CIA wants records requesters to print out and mail obituaries of famous people

Agency’s fax-based FOIA policy strikes again

Written by JPat Brown
Edited by Michael Morisy

Former Secretary-General of the United Nations Boutros Boutros-Ghali died earlier this year at the age of 93. It was a fairly big deal, with his passing commented on by publications around the planet.

However, nobody seems to have told the CIA.

After Boutros-Ghali’s death, MuckRock user Mike Best filed a request with the CIA for their agency files on him, particularly his efforts to combat the Rwandan genocide. Though he noted that the death had been widely reported, he also included a link to the CNN article for reference.

Three months later, the agency responded: not good enough

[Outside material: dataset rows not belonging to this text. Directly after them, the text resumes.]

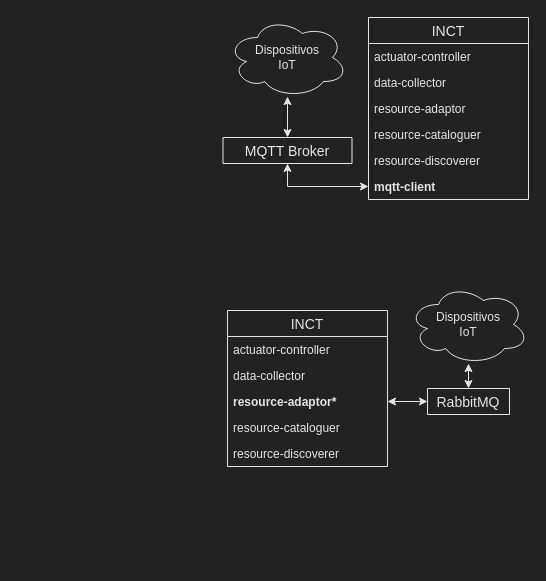
Above: relatorio2/doc/drawio/propostas.drawio in batmacumba/misiot (draw.io), before the change. Source tidied: cells renumbered, new cells numbered last; positions are measured from the earlier drawing's top-left corner, leaving out a move shared by most shapes. Both pictures are drawn from the tidied source at 100%, with x=0, y=0 at pixel (222, 17).
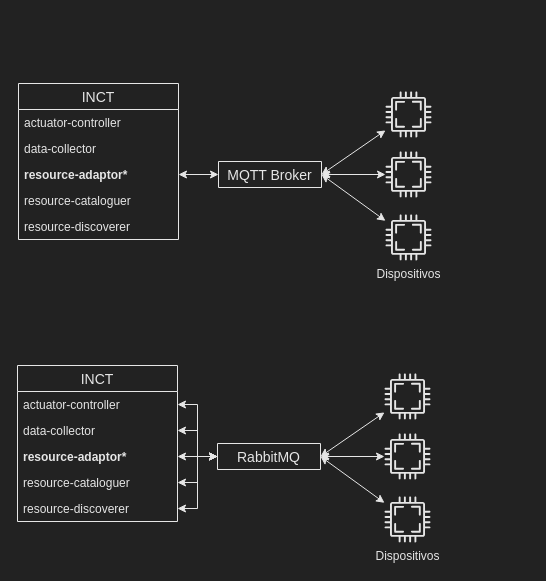
The same page after the edit.

What changed in the source:
```diff
@@
-    <mxCell id="2" style="edgeStyle=orthogonalEdgeStyle;rounded=0;jettySize=auto;html=1;exitX=0;exitY=0.5;exitDx=0;exitDy=0;entryX=0.5;entryY=1;entryDx=0;entryDy=0;fontColor=#E6E6E6;strokeColor=#E6E6E6;startArrow=classic;startFill=1;" parent="1" edge="1" source="11" target="14">
-      <mxGeometry relative="1" as="geometry" />
-    </mxCell>
-    <mxCell id="3" style="edgeStyle=orthogonalEdgeStyle;rounded=0;jettySize=auto;html=1;exitX=0.5;exitY=0;exitDx=0;exitDy=0;entryX=0.5;entryY=0.988;entryDx=0;entryDy=0;entryPerimeter=0;strokeColor=#E6E6E6;fontColor=#E6E6E6;startArrow=classic;startFill=1;" parent="1" edge="1" source="14" target="4">
-      <mxGeometry relative="1" as="geometry" />
-    </mxCell>
-    <mxCell id="4" value="Dispositivos &lt;br&gt;IoT" style="ellipse;shape=cloud;whiteSpace=wrap;html=1;strokeColor=#E6E6E6;fillColor=none;fontColor=#E6E6E6;" parent="1" vertex="1">
-      <mxGeometry x="5" width="120" height="80" as="geometry" />
-    </mxCell>
-    <mxCell id="5" value="INCT" style="swimlane;fontStyle=0;horizontal=1;startSize=26;align=center;fontSize=14;fontColor=#E6E6E6;fillColor=none;strokeColor=#E6E6E6;" parent="1" vertex="1">
-      <mxGeometry x="146" width="160" height="182" as="geometry" />
-    </mxCell>
-    <mxCell id="6" value="actuator-controller" style="text;strokeColor=none;fillColor=none;spacingLeft=4;spacingRight=4;overflow=hidden;fontSize=12;fontColor=#E6E6E6;" parent="5" vertex="1">
-      <mxGeometry y="26" width="160" height="26" as="geometry" />
-    </mxCell>
-    <mxCell id="7" value="data-collector" style="text;strokeColor=none;fillColor=none;spacingLeft=4;spacingRight=4;overflow=hidden;fontSize=12;fontColor=#E6E6E6;" parent="5" vertex="1">
-      <mxGeometry y="52" width="160" height="26" as="geometry" />
-    </mxCell>
-    <mxCell id="8" value="resource-adaptor" style="text;strokeColor=none;fillColor=none;spacingLeft=4;spacingRight=4;overflow=hidden;fontSize=12;fontColor=#E6E6E6;" parent="5" vertex="1">
-      <mxGeometry y="78" width="160" height="26" as="geometry" />
-    </mxCell>
-    <mxCell id="9" value="resource-cataloguer" style="text;strokeColor=none;fillColor=none;spacingLeft=4;spacingRight=4;overflow=hidden;fontSize=12;fontColor=#E6E6E6;" parent="5" vertex="1">
-      <mxGeometry y="104" width="160" height="26" as="geometry" />
-    </mxCell>
-    <mxCell id="10" value="resource-discoverer" style="text;strokeColor=none;fillColor=none;spacingLeft=4;spacingRight=4;overflow=hidden;fontSize=12;fontColor=#E6E6E6;" parent="5" vertex="1">
-      <mxGeometry y="130" width="160" height="26" as="geometry" />
-    </mxCell>
-    <mxCell id="11" value="mqtt-client" style="text;strokeColor=none;fillColor=none;spacingLeft=4;spacingRight=4;overflow=hidden;points=[[0,0.5],[1,0.5]];portConstraint=eastwest;fontSize=12;fontStyle=1;fontColor=#E6E6E6;" parent="5" vertex="1">
-      <mxGeometry y="156" width="160" height="26" as="geometry" />
-    </mxCell>
-    <mxCell id="12" style="edgeStyle=orthogonalEdgeStyle;rounded=0;jettySize=auto;html=1;exitX=0.5;exitY=0;exitDx=0;exitDy=0;entryX=0.5;entryY=0.988;entryDx=0;entryDy=0;entryPerimeter=0;strokeColor=#E6E6E6;fontColor=#E6E6E6;startArrow=classic;startFill=1;" parent="1" edge="1" source="22" target="13">
-      <mxGeometry relative="1" as="geometry" />
-    </mxCell>
-    <mxCell id="13" value="Dispositivos &lt;br&gt;IoT" style="ellipse;shape=cloud;whiteSpace=wrap;html=1;strokeColor=#E6E6E6;fillColor=none;fontColor=#E6E6E6;" parent="1" vertex="1">
-      <mxGeometry x="186" y="267" width="120" height="80" as="geometry" />
-    </mxCell>
+    <mxCell id="23" value="INCT" style="swimlane;fontStyle=0;horizontal=1;startSize=26;align=center;fontSize=14;fontColor=#E6E6E6;fillColor=none;strokeColor=#E6E6E6;" parent="1" vertex="1">
+      <mxGeometry x="-204" y="66" width="160" height="156" as="geometry" />
+    </mxCell>
+    <mxCell id="24" value="actuator-controller" style="text;strokeColor=none;fillColor=none;spacingLeft=4;spacingRight=4;overflow=hidden;fontSize=12;fontColor=#E6E6E6;" parent="23" vertex="1">
+      <mxGeometry y="26" width="160" height="26" as="geometry" />
+    </mxCell>
+    <mxCell id="25" value="data-collector" style="text;strokeColor=none;fillColor=none;spacingLeft=4;spacingRight=4;overflow=hidden;fontSize=12;fontColor=#E6E6E6;" parent="23" vertex="1">
+      <mxGeometry y="52" width="160" height="26" as="geometry" />
+    </mxCell>
+    <mxCell id="26" value="resource-adaptor*" style="text;strokeColor=none;fillColor=none;spacingLeft=4;spacingRight=4;overflow=hidden;points=[[0,0.5],[1,0.5]];portConstraint=eastwest;fontSize=12;fontColor=#E6E6E6;fontStyle=1;" parent="23" vertex="1">
+      <mxGeometry y="78" width="160" height="26" as="geometry" />
+    </mxCell>
+    <mxCell id="27" value="resource-cataloguer" style="text;strokeColor=none;fillColor=none;spacingLeft=4;spacingRight=4;overflow=hidden;fontSize=12;fontColor=#E6E6E6;" parent="23" vertex="1">
+      <mxGeometry y="104" width="160" height="26" as="geometry" />
+    </mxCell>
+    <mxCell id="28" value="resource-discoverer" style="text;strokeColor=none;fillColor=none;spacingLeft=4;spacingRight=4;overflow=hidden;fontSize=12;fontColor=#E6E6E6;" parent="23" vertex="1">
+      <mxGeometry y="130" width="160" height="26" as="geometry" />
+    </mxCell>
+    <mxCell id="29" style="edgeStyle=orthogonalEdgeStyle;rounded=0;jettySize=auto;html=1;exitX=1;exitY=0.5;exitDx=0;exitDy=0;entryX=0;entryY=0.5;entryDx=0;entryDy=0;strokeColor=#E6E6E6;fontColor=#E6E6E6;startArrow=classic;startFill=1;" parent="1" edge="1" source="26" target="14">
+      <mxGeometry relative="1" as="geometry" />
+    </mxCell>
+    <mxCell id="30" style="rounded=0;jettySize=auto;html=1;exitX=1;exitY=0.5;exitDx=0;exitDy=0;startArrow=classic;startFill=1;strokeColor=#E6E6E6;fontColor=#E6E6E6;" parent="1" edge="1" source="14" target="33">
+      <mxGeometry relative="1" as="geometry" />
+    </mxCell>
+    <mxCell id="31" style="rounded=0;jettySize=auto;html=1;exitX=1;exitY=0.5;exitDx=0;exitDy=0;startArrow=classic;startFill=1;strokeColor=#E6E6E6;fontColor=#E6E6E6;" parent="1" edge="1" source="14" target="34">
+      <mxGeometry relative="1" as="geometry" />
+    </mxCell>
+    <mxCell id="32" style="rounded=0;jettySize=auto;html=1;exitX=1;exitY=0.5;exitDx=0;exitDy=0;startArrow=classic;startFill=1;strokeColor=#E6E6E6;fontColor=#E6E6E6;" parent="1" edge="1" source="14" target="35">
+      <mxGeometry relative="1" as="geometry" />
+    </mxCell>
     <mxCell id="14" value="MQTT Broker" style="swimlane;fontStyle=0;horizontal=1;startSize=26;align=center;fontSize=14;fontColor=#E6E6E6;fillColor=none;strokeColor=#E6E6E6;" parent="1" vertex="1">
-      <mxGeometry x="0.5" y="120" width="129" height="26" as="geometry" />
+      <mxGeometry x="-4" y="144" width="103" height="26" as="geometry" />
     </mxCell>
-    <mxCell id="15" style="edgeStyle=orthogonalEdgeStyle;rounded=0;jettySize=auto;html=1;exitX=1;exitY=0.5;exitDx=0;exitDy=0;entryX=0;entryY=0.5;entryDx=0;entryDy=0;startArrow=classic;startFill=1;strokeColor=#E6E6E6;fontColor=#E6E6E6;" parent="1" edge="1" source="19" target="22">
-      <mxGeometry relative="1" as="geometry" />
-    </mxCell>
-    <mxCell id="16" value="INCT" style="swimlane;fontStyle=0;horizontal=1;startSize=26;align=center;fontSize=14;fontColor=#E6E6E6;fillColor=none;strokeColor=#E6E6E6;" parent="1" vertex="1">
-      <mxGeometry x="5" y="293" width="160" height="156" as="geometry" />
-    </mxCell>
-    <mxCell id="17" value="actuator-controller" style="text;strokeColor=none;fillColor=none;spacingLeft=4;spacingRight=4;overflow=hidden;fontSize=12;fontColor=#E6E6E6;" parent="16" vertex="1">
-      <mxGeometry y="26" width="160" height="26" as="geometry" />
-    </mxCell>
-    <mxCell id="18" value="data-collector" style="text;strokeColor=none;fillColor=none;spacingLeft=4;spacingRight=4;overflow=hidden;fontSize=12;fontColor=#E6E6E6;" parent="16" vertex="1">
-      <mxGeometry y="52" width="160" height="26" as="geometry" />
-    </mxCell>
-    <mxCell id="19" value="resource-adaptor*" style="text;strokeColor=none;fillColor=none;spacingLeft=4;spacingRight=4;overflow=hidden;points=[[0,0.5],[1,0.5]];portConstraint=eastwest;fontSize=12;fontColor=#E6E6E6;fontStyle=1;" parent="16" vertex="1">
-      <mxGeometry y="78" width="160" height="26" as="geometry" />
-    </mxCell>
-    <mxCell id="20" value="resource-cataloguer" style="text;strokeColor=none;fillColor=none;spacingLeft=4;spacingRight=4;overflow=hidden;fontSize=12;fontColor=#E6E6E6;" parent="16" vertex="1">
-      <mxGeometry y="104" width="160" height="26" as="geometry" />
-    </mxCell>
-    <mxCell id="21" value="resource-discoverer" style="text;strokeColor=none;fillColor=none;spacingLeft=4;spacingRight=4;overflow=hidden;fontSize=12;fontColor=#E6E6E6;" parent="16" vertex="1">
-      <mxGeometry y="130" width="160" height="26" as="geometry" />
-    </mxCell>
+    <mxCell id="33" style="shadow=0;dashed=0;html=1;strokeColor=none;fillColor=#E6E6E6;labelPosition=center;verticalLabelPosition=top;verticalAlign=bottom;align=center;outlineConnect=0;shape=mxgraph.vvd.cpu;fontColor=#E6E6E6;gradientColor=none;" parent="1" vertex="1">
+      <mxGeometry x="163" y="74" width="46" height="46" as="geometry" />
+    </mxCell>
+    <mxCell id="34" style="shadow=0;dashed=0;html=1;strokeColor=none;fillColor=#E6E6E6;labelPosition=center;verticalLabelPosition=bottom;verticalAlign=top;align=center;outlineConnect=0;shape=mxgraph.vvd.cpu;fontColor=#E6E6E6;gradientColor=none;" parent="1" vertex="1">
+      <mxGeometry x="163" y="134" width="46" height="46" as="geometry" />
+    </mxCell>
+    <mxCell id="35" value="&lt;font color=&quot;#E6E6E6&quot;&gt;Dispositivo&lt;/font&gt;s" style="shadow=0;dashed=0;html=1;strokeColor=none;fillColor=#E6E6E6;labelPosition=center;verticalLabelPosition=bottom;verticalAlign=top;align=center;outlineConnect=0;shape=mxgraph.vvd.cpu;fontColor=#E6E6E6;gradientColor=none;" parent="1" vertex="1">
+      <mxGeometry x="163" y="197" width="46" height="46" as="geometry" />
+    </mxCell>
+    <mxCell id="36" style="edgeStyle=orthogonalEdgeStyle;rounded=0;jettySize=auto;html=1;exitX=1;exitY=0.5;exitDx=0;exitDy=0;entryX=0;entryY=0.5;entryDx=0;entryDy=0;strokeColor=#E6E6E6;fontColor=#E6E6E6;startArrow=classic;startFill=1;" parent="1" edge="1" source="48" target="22">
+      <mxGeometry relative="1" as="geometry" />
+    </mxCell>
+    <mxCell id="37" style="rounded=0;jettySize=auto;html=1;exitX=1;exitY=0.5;exitDx=0;exitDy=0;startArrow=classic;startFill=1;strokeColor=#E6E6E6;fontColor=#E6E6E6;" parent="1" edge="1" source="22" target="40">
+      <mxGeometry relative="1" as="geometry" />
+    </mxCell>
+    <mxCell id="38" style="rounded=0;jettySize=auto;html=1;exitX=1;exitY=0.5;exitDx=0;exitDy=0;startArrow=classic;startFill=1;strokeColor=#E6E6E6;fontColor=#E6E6E6;" parent="1" edge="1" source="22" target="41">
+      <mxGeometry relative="1" as="geometry" />
+    </mxCell>
+    <mxCell id="39" style="rounded=0;jettySize=auto;html=1;exitX=1;exitY=0.5;exitDx=0;exitDy=0;startArrow=classic;startFill=1;strokeColor=#E6E6E6;fontColor=#E6E6E6;" parent="1" edge="1" source="22" target="42">
+      <mxGeometry relative="1" as="geometry" />
+    </mxCell>
+    <mxCell id="40" style="shadow=0;dashed=0;html=1;strokeColor=none;fillColor=#E6E6E6;labelPosition=center;verticalLabelPosition=top;verticalAlign=bottom;align=center;outlineConnect=0;shape=mxgraph.vvd.cpu;fontColor=#E6E6E6;gradientColor=none;" parent="1" vertex="1">
+      <mxGeometry x="162" y="356" width="46" height="46" as="geometry" />
+    </mxCell>
+    <mxCell id="41" style="shadow=0;dashed=0;html=1;strokeColor=none;fillColor=#E6E6E6;labelPosition=center;verticalLabelPosition=bottom;verticalAlign=top;align=center;outlineConnect=0;shape=mxgraph.vvd.cpu;fontColor=#E6E6E6;gradientColor=none;" parent="1" vertex="1">
+      <mxGeometry x="162" y="416" width="46" height="46" as="geometry" />
+    </mxCell>
+    <mxCell id="42" value="&lt;font color=&quot;#E6E6E6&quot;&gt;Dispositivo&lt;/font&gt;s" style="shadow=0;dashed=0;html=1;strokeColor=none;fillColor=#E6E6E6;labelPosition=center;verticalLabelPosition=bottom;verticalAlign=top;align=center;outlineConnect=0;shape=mxgraph.vvd.cpu;fontColor=#E6E6E6;gradientColor=none;" parent="1" vertex="1">
+      <mxGeometry x="162" y="479" width="46" height="46" as="geometry" />
+    </mxCell>
+    <mxCell id="43" style="edgeStyle=orthogonalEdgeStyle;rounded=0;jettySize=auto;html=1;exitX=1;exitY=0.25;exitDx=0;exitDy=0;entryX=0;entryY=0.5;entryDx=0;entryDy=0;startArrow=classic;startFill=1;strokeColor=#E6E6E6;fontColor=#E6E6E6;" parent="1" edge="1" source="45" target="22">
+      <mxGeometry relative="1" as="geometry" />
+    </mxCell>
+    <mxCell id="44" style="edgeStyle=orthogonalEdgeStyle;rounded=0;jettySize=auto;html=1;exitX=1;exitY=0.75;exitDx=0;exitDy=0;entryX=0;entryY=0.5;entryDx=0;entryDy=0;startArrow=classic;startFill=1;strokeColor=#E6E6E6;fontColor=#E6E6E6;" parent="1" edge="1" source="45" target="22">
+      <mxGeometry relative="1" as="geometry" />
+    </mxCell>
+    <mxCell id="45" value="INCT" style="swimlane;fontStyle=0;horizontal=1;startSize=26;align=center;fontSize=14;fontColor=#E6E6E6;fillColor=none;strokeColor=#E6E6E6;" parent="1" vertex="1">
+      <mxGeometry x="-205" y="348" width="160" height="156" as="geometry" />
+    </mxCell>
+    <mxCell id="46" value="actuator-controller" style="text;strokeColor=none;fillColor=none;spacingLeft=4;spacingRight=4;overflow=hidden;fontSize=12;fontColor=#E6E6E6;" parent="45" vertex="1">
+      <mxGeometry y="26" width="160" height="26" as="geometry" />
+    </mxCell>
+    <mxCell id="47" value="data-collector" style="text;strokeColor=none;fillColor=none;spacingLeft=4;spacingRight=4;overflow=hidden;points=[[0,0.5],[1,0.5]];portConstraint=eastwest;fontSize=12;fontColor=#E6E6E6;" parent="45" vertex="1">
+      <mxGeometry y="52" width="160" height="26" as="geometry" />
+    </mxCell>
+    <mxCell id="48" value="resource-adaptor*" style="text;strokeColor=none;fillColor=none;spacingLeft=4;spacingRight=4;overflow=hidden;points=[[0,0.5],[1,0.5]];portConstraint=eastwest;fontSize=12;fontColor=#E6E6E6;fontStyle=1;" parent="45" vertex="1">
+      <mxGeometry y="78" width="160" height="26" as="geometry" />
+    </mxCell>
+    <mxCell id="49" value="resource-cataloguer" style="text;strokeColor=none;fillColor=none;spacingLeft=4;spacingRight=4;overflow=hidden;fontSize=12;fontColor=#E6E6E6;" parent="45" vertex="1">
+      <mxGeometry y="104" width="160" height="26" as="geometry" />
+    </mxCell>
+    <mxCell id="50" value="resource-discoverer" style="text;strokeColor=none;fillColor=none;spacingLeft=4;spacingRight=4;overflow=hidden;points=[[0,0.5],[1,0.5]];portConstraint=eastwest;fontSize=12;fontColor=#E6E6E6;" parent="45" vertex="1">
+      <mxGeometry y="130" width="160" height="26" as="geometry" />
+    </mxCell>
     <mxCell id="22" value="RabbitMQ" style="swimlane;fontStyle=0;horizontal=1;startSize=26;align=center;fontSize=14;fontColor=#E6E6E6;fillColor=none;strokeColor=#E6E6E6;" parent="1" vertex="1">
-      <mxGeometry x="205" y="371" width="82" height="26" as="geometry" />
+      <mxGeometry x="-5" y="426" width="103" height="26" as="geometry" />
     </mxCell>
+    <mxCell id="51" style="edgeStyle=orthogonalEdgeStyle;rounded=0;jettySize=auto;html=1;exitX=1;exitY=0.5;exitDx=0;exitDy=0;entryX=0;entryY=0.5;entryDx=0;entryDy=0;startArrow=classic;startFill=1;strokeColor=#E6E6E6;fontColor=#E6E6E6;" parent="1" edge="1" source="47" target="22">
+      <mxGeometry relative="1" as="geometry" />
+    </mxCell>
+    <mxCell id="52" style="edgeStyle=orthogonalEdgeStyle;rounded=0;jettySize=auto;html=1;exitX=1;exitY=0.5;exitDx=0;exitDy=0;entryX=0;entryY=0.5;entryDx=0;entryDy=0;startArrow=classic;startFill=1;strokeColor=#E6E6E6;fontColor=#E6E6E6;" parent="1" edge="1" source="50" target="22">
+      <mxGeometry relative="1" as="geometry" />
+    </mxCell>
```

Yes, in keeping with the CIA’s established policy of vigorously defending the privacy rights of the deceased, the agency does not accept links as proof. And since the CIA insists on still using a fax machine for FOIA, the only way to get the agency the proof they so badly need - a print-out of the article in the link - is to send it via snail mail.

Why does the CIA still insist on using a fax machine in 2016? Great question, please direct it to the agency’s FOIA Feedback department, pictured below:

To add insult to injury - another of the CIA’s long-established policies - the agency claimed that the request was too broad to process in its current form, and asked Best to narrow further. To be fair, they did offer some useful suggestions …

Such as narrowing the focus to the Rwandan genocide, which Best already did in his initial request.

As unhelpful as that advice was, it did raise one Schrödinger-ing quandary - how can the CIA know enough about Boutros-Ghali to offer suggestions about what records to ask for, while at the same time not knowing if he’s alive? The agency seems to be taking this whole “need-to-know basis” thing a bit too literally.


Image via Wikimedia Commons